The boy's body was a horrible sight to see. Wrapped around his little neck was a cord tied so tightly that the police struggled to untangle it. Ultimately, they would just leave it wrapped around Jesualdo Giordano in fear that removing it may do more damage to his face and neck.
Three-year-old Jesualdo had no real chance against his attacker, who was several years older than him. At first, leaving his mother's side was a good idea. The older boy who took his hand had offered him candy—a rare delicacy in his part of Argentina. Still, Jesualdo might have recognized his fatal mistake when the older boy led him further away from the crowds and into the desolate wilderness.
The torture Jesualdo sustained must have been of excruciating horror. His small hands and feet were tied and his body and face battered. A large rock planted next to his cold carcass explained why his head was caving inwards. But by far the worst, unspeakable act of sadism the boy had experienced was when the boy who offered him candy pinned him down and drove a large nail into his skull.
When the police found the rotting corpse down a weeded ditch, the mother grieved. The priest helped comfort her—saying that God has a plan for everyone—but he knew differently. There was no plan for this boy and surely, no truly loving God would allow such a small innocent creature to endure the agonizing death that three-year-old Jesualdo Giordano had endured.

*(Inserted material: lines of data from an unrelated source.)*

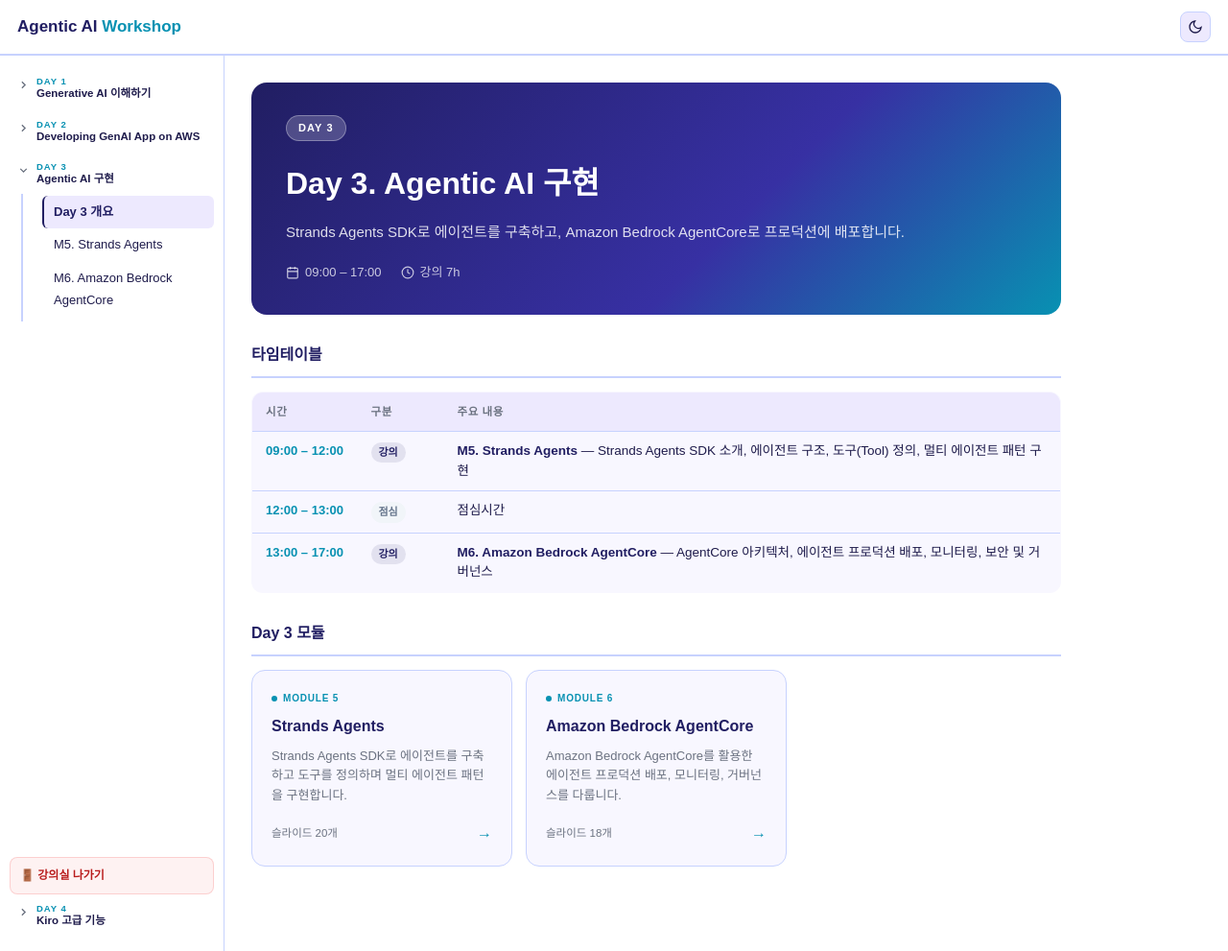
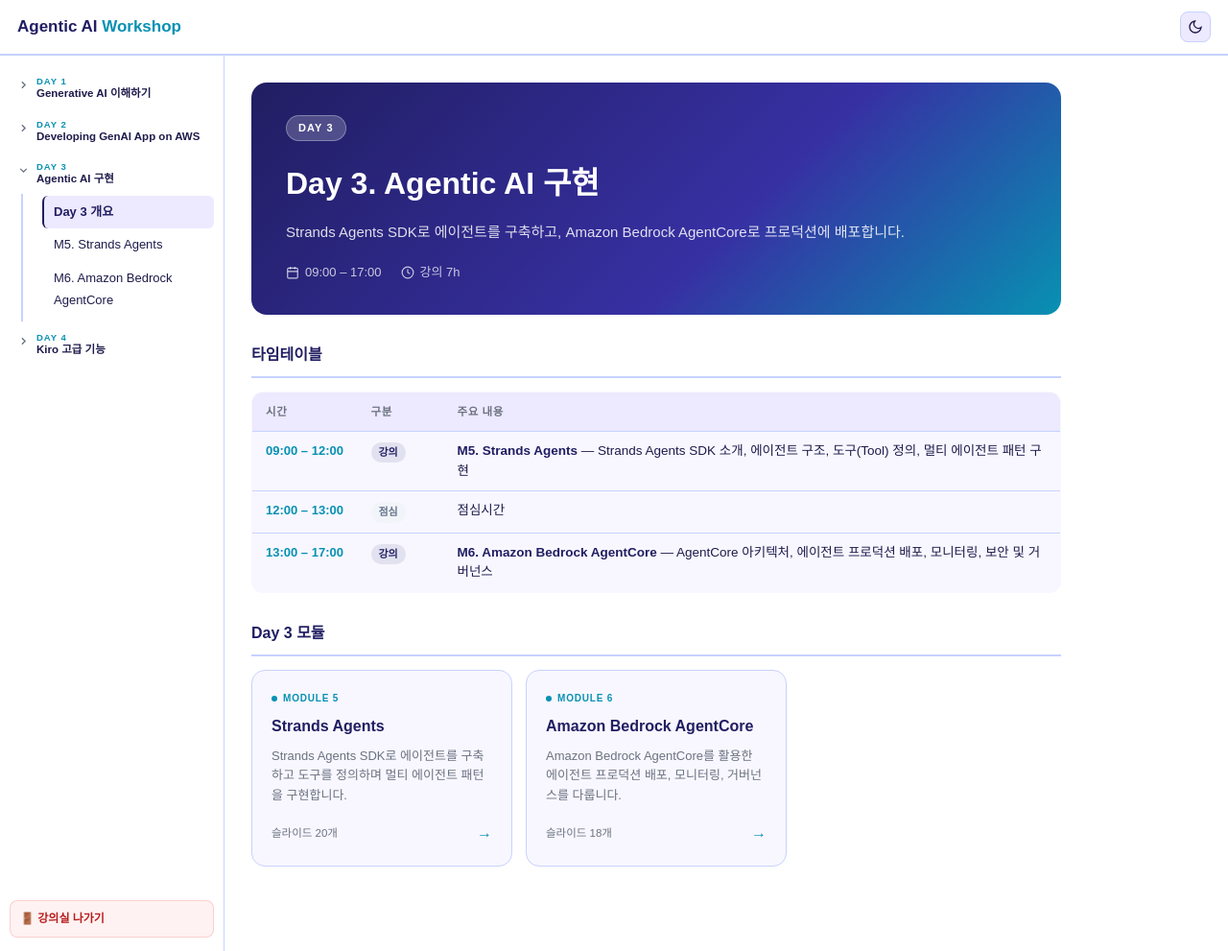
Before and after one commit to youngjinkim817/youngjinkim817.github.io, a Jekyll site: the page events/AgenticAIWorkshop/learn/day3/index.html, which Jekyll copies as it is, in a window 1280 px wide and 991 px high. Shown: the whole window at 96% size. Built offline with Jekyll 4.4.1, drawn with Linux system fonts in a browser that asks for light colours; some web fonts are replaced.

Commit message:
fix: learn/day2 aside 태그 복구, learn/day3 Day4 위치 수정

```diff
--- a/events/AgenticAIWorkshop/learn/day2/index.html
+++ b/events/AgenticAIWorkshop/learn/day2/index.html
@@ -184,6 +184,7 @@
         <a class="nav-module" href="../../day4/m7/">M7. Kiro 고급 기능</a>
       </div>
     </div>
+  </aside>
 
   <!-- 메인 -->
   <main>
--- a/events/AgenticAIWorkshop/learn/day3/index.html
+++ b/events/AgenticAIWorkshop/learn/day3/index.html
@@ -172,8 +172,6 @@
         <a class="nav-module" href="../../day3/m6/">M6. Amazon Bedrock AgentCore</a>
       </div>
     </div>
-    <a href="../../AgenticAIWorkshop_intro_v1.html" class="exit-btn">🚪 강의실 나가기</a>
-
     <!-- Day 4 (접힘) -->
     <div class="navday" id="nd4">
       <button class="navday-hd" onclick="toggleDay('nd4')">
@@ -185,7 +183,8 @@
         <a class="nav-module" href="../../day4/m7/">M7. Kiro 고급 기능</a>
       </div>
     </div>
-    </aside>
+    <a href="../../AgenticAIWorkshop_intro_v1.html" class="exit-btn">🚪 강의실 나가기</a>
+  </aside>
 
   <!-- 메인 -->
   <main>
```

At his wake, the entire town paid their respects. The dead boy laid peacefully in his casket—makeup dabbed to cover the hole in his head. The police officers investigating the crime knew that Jesualdo's killer would be in attendance. However, they didn't expect him to be brazen enough to walk up to the open casket. Much less to brush his fingers over the boy's forehead. The killer, Cayetano Santos Godino, wanted to see if the nail he shoved inside the child's head was still there.
Cayetano Santos Godino was sixteen-years-old when he slew Jesualdo Giordano. Local police had suspected him of the awful crime, but had nothing but their speculations until his unusual actions at the wake confirmed their suspicions correct.
They knew of Cayetano's violent past—everyone around town knew—and suspected him of at least three other equally brutal murders. He eventually confessed everything.
Known as 'El Petiso Orejudo (Tiny Ears)', or 'The Big-Eared Midget', Cayetano spent most of his childhood inflicting pain on those smaller and more vulnerable than himself.
Italian born but Argentina raised, Cayetano lived an extremely unhappy existence as the last of eight born to a syphilitic drunk father and an equally drunk and worthless mother. The miserable parents were no better than Cayetano as they too inflicted pain on those—their own children—smaller and more vulnerable than themselves.
In 1904, Cayetano was only seven got his first taste of violence, which he throughly enjoyed. The two-year-old Miguel de Paoli didn't die, but that wasn't Cayetano's goal. Miguel was lucky that a passing police officer witnessed his big-eared bully toss the battered boy down the embankment.
Since Cayetano was a minor, he was not charged and released the same day. His father, in his usual drunken stupor, retrieved his offspring from the station, whipped him, and then dumped him out on the street. When his mother asked why he had disowned his own son, he showed her the two shoe boxes he found stashed under the boy's bed. Inside were several dead pigeons. Their wings were snapped in several pieces. Their eyes had burned their eyes out with cigarettes.
Cayetano didn't kill all of his victims in his sixteen years of terror, and at least seven would live to recount of their horrifying experience. Much like the dead pigeons stuffed under his bed, some of the victims had had their eyes burnt out, their limbs broken, and some were even buried alive.
Ultimately, Cayetano Santos Godino admitted to four murders, two of which were burned alive. Doctors agreed that Cayetano was "mentally unbalanced" and his "ears were to blame for his wickedness".
For his crimes, El Petiso Orejudo spent the rest of his life locked in a prison cell. That is, until another inmate murdered him in 1944 at age forty-eight, after Cayetano strangled to death his pet cat and strung the body up from his bunk bed.